The actor of films such as “George of the jungle”, “The Mummy” or “To hell with the devil” appeared at New York’s Tribeca Film Festival and left audiences breathless as his physical alteration added to his extinct hair. It was also one of its main attractions.
Fraser, 52, looks somewhat bald and weighs several pounds. However, his appearance has to do with the character requirements of the film.
Fraser plays a fat man in The Whale who approaches 600 pounds, so the actor had to gain several pounds to revive the character.
About the festival
This weekend, the Tribeca Film Festival “Juneteenth,” the day that commemorates the end of slavery in the United States, will feature a series of films, cultural activities and talks addressing cinema and African Americans.
To mark this holiday, Tribeca will screen 10 short films by black, indigenous, or other minority ethnic directors as part of the Rising Voices programme, as well as four documentaries by four African-American directors, among others.
As part of honoring this date commemorating the abolition of slavery in Texas that has been celebrated since June 19, 1865, the festival established an award to honor voices who defend social justice and that this year fell to New York writer and activist Stacey Abrams.
“This year’s first winner is Stacey Abrams.
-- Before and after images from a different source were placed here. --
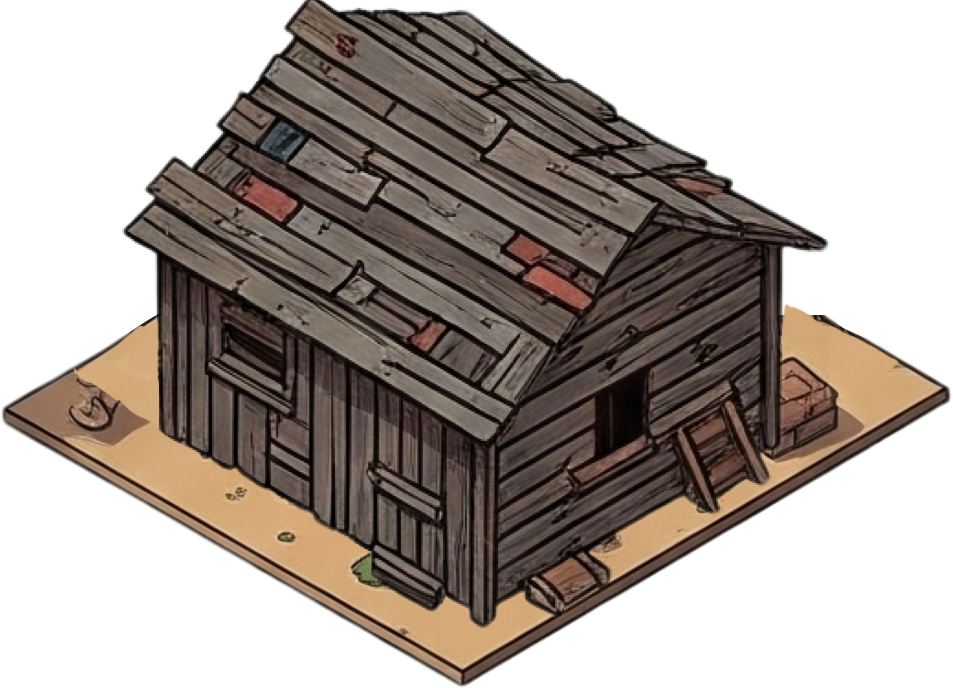
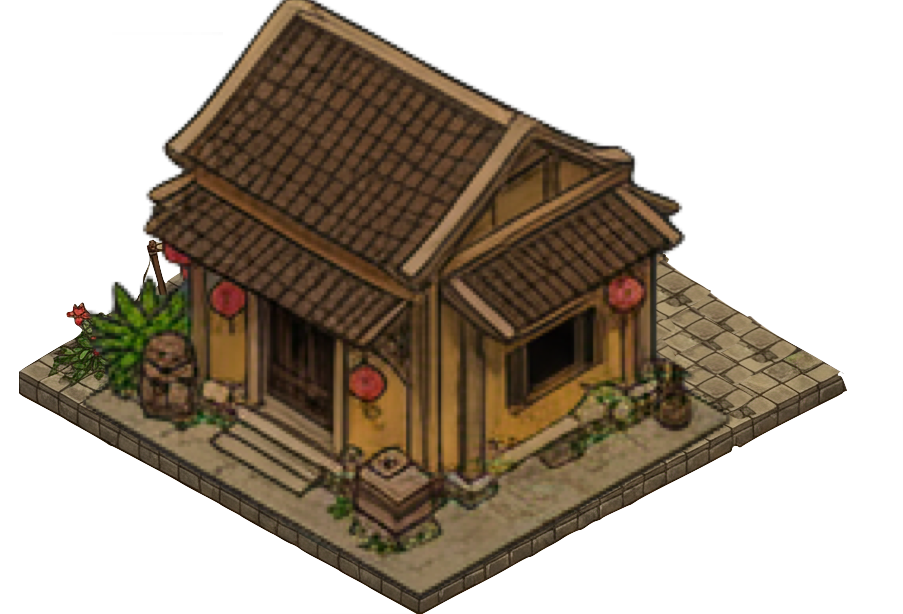
New house building sprites.
+ Random variation when settler spawns a house level 0.

diff --git a/game/src/debug/settings.rs b/game/src/debug/settings.rs
@@ -56,7 +56,8 @@ pub struct DebugSettingsMenu {
     #[debug_ui(edit)] show_selection_bounds: bool,
     #[debug_ui(edit)] show_cursor_pos: bool,
     #[debug_ui(edit)] show_screen_origin: bool,
-    #[debug_ui(edit)] show_render_stats: bool,
+    #[debug_ui(edit, separator)] show_render_stats: bool,
+
     #[debug_ui(edit)] show_game_configs_debug: bool,
     #[debug_ui(edit)] show_game_world_debug: bool,
     #[debug_ui(edit)] show_game_systems_debug: bool,
@@ -203,6 +204,11 @@ impl DebugSettingsMenu {
         ui.checkbox("Game World", &mut self.show_game_world_debug);
         ui.checkbox("Game Systems", &mut self.show_game_systems_debug);
         ui.checkbox("Log Viewer", &mut self.show_log_viewer_window);
+
+        let mut show_popup_messages = super::show_popup_messages();
+        if ui.checkbox("Popup Messages", &mut show_popup_messages) {
+            super::set_show_popup_messages(show_popup_messages);
+        }
     }
 
     fn camera_menu(&self, context: &mut sim::debug::DebugContext, camera: &mut Camera) {

diff --git a/game/src/game/building/house.rs b/game/src/game/building/house.rs
@@ -1004,10 +1004,17 @@ struct HouseUpgradeState {
 
 impl HouseUpgradeState {
     fn new(level: HouseLevel, configs: &'static BuildingConfigs) -> Self {
+        let curr_level_config = Some(configs.find_house_level_config(level));
+        let next_level_config = if !level.is_max() {
+            Some(configs.find_house_level_config(level.next()))
+        } else {
+            curr_level_config
+        };
+
         Self {
             level,
-            curr_level_config: Some(configs.find_house_level_config(level)),
-            next_level_config: Some(configs.find_house_level_config(level.next())),
+            curr_level_config,
+            next_level_config,
             has_room_to_upgrade: true,
         }
     }

diff --git a/game/src/game/system/settlers.rs b/game/src/game/system/settlers.rs
@@ -194,6 +194,8 @@ impl Settler {
                     Ok(building) => {
                         debug_assert!(building.is(BuildingKind::House));
 
+                        building.set_random_variation(query);
+
                         let population_to_add = extra_args[0].as_u32();
                         debug_assert!(population_to_add != 0);
 

diff --git a/game/src/game/building/mod.rs b/game/src/game/building/mod.rs
@@ -475,6 +475,11 @@ impl Building {
         false
     }
 
+    pub fn set_random_variation(&self, query: &Query) {
+        let context = self.new_context(query);
+        context.set_random_building_variation();
+    }
+
     // ----------------------
     // Building Resources:
     // ----------------------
For his outstanding leadership, service, and commitment to fighting injustice through his work as a political leader, suffragette, and novelist.”
“Juneteenth” – an English abbreviation for “June Nineteen” (June 19) – commemorates June 19, 1865, when Union General Gordon Granger, in Galveston (Texas) read a federal order declaring the freedom of black slaves, two and a half years after signing the President Abraham Lincoln on the Emancipation Proclamation.
Similarly, the festival has identified several conversations with African American creators, artists, and activists to address, among other things, the presence of black female directors or the history of slavery through film and the role played by African American directors.
During the festival, 66 films were shown, 54 of which were shown for the first time in the world by “white talents”.
“I am proud that our June show, as part of our 20th anniversary, is a powerful reflection of the wonderful storytellers who are deeply rooted in showcasing the rich legacy of the black experience, culminating on Juneteenth,” said Co-Director Jane Rosenthal.